* Assignment
Each line containing the string "Amostras" should be copied out of the entries.

[Modification records]
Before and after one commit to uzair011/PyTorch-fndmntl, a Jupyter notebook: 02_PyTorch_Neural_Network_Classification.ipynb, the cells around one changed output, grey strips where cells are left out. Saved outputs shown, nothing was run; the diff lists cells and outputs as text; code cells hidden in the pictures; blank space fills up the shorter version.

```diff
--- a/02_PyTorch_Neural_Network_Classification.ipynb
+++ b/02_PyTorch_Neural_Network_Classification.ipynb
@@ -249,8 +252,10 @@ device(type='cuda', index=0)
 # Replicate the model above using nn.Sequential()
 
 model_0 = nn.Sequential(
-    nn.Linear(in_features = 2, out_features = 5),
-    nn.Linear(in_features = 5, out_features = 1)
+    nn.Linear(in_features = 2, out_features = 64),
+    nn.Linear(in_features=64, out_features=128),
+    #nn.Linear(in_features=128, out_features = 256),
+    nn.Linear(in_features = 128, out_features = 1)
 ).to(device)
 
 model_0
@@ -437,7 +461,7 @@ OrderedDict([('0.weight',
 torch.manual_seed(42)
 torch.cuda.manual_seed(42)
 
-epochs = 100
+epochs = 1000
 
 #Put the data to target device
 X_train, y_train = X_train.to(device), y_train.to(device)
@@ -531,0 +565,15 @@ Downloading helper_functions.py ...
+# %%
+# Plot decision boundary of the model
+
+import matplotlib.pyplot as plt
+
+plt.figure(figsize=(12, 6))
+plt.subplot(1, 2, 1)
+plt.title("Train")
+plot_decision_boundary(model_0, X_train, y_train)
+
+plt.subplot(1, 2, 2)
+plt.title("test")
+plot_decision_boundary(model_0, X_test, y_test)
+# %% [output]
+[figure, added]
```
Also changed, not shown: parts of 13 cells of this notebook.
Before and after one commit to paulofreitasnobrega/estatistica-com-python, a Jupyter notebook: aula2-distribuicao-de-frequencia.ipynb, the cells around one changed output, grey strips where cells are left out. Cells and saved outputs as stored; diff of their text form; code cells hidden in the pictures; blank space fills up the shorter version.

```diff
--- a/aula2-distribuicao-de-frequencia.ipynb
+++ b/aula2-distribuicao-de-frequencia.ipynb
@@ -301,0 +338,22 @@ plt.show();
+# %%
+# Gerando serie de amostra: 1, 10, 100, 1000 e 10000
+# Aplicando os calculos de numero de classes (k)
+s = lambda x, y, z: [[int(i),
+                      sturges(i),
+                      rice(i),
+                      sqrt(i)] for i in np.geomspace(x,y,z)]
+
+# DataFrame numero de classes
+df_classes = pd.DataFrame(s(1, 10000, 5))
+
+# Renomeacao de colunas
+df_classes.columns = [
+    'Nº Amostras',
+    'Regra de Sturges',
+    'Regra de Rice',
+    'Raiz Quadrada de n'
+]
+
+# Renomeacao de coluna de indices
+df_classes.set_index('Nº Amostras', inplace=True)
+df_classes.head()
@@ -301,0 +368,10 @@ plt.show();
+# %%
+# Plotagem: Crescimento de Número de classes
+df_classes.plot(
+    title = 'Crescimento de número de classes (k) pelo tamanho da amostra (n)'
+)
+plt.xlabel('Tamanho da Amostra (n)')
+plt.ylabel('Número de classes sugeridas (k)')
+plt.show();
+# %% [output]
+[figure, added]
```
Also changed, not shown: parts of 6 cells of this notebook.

* Reply
+    'Nº Amostras',
+df_classes.set_index('Nº Amostras', inplace=True)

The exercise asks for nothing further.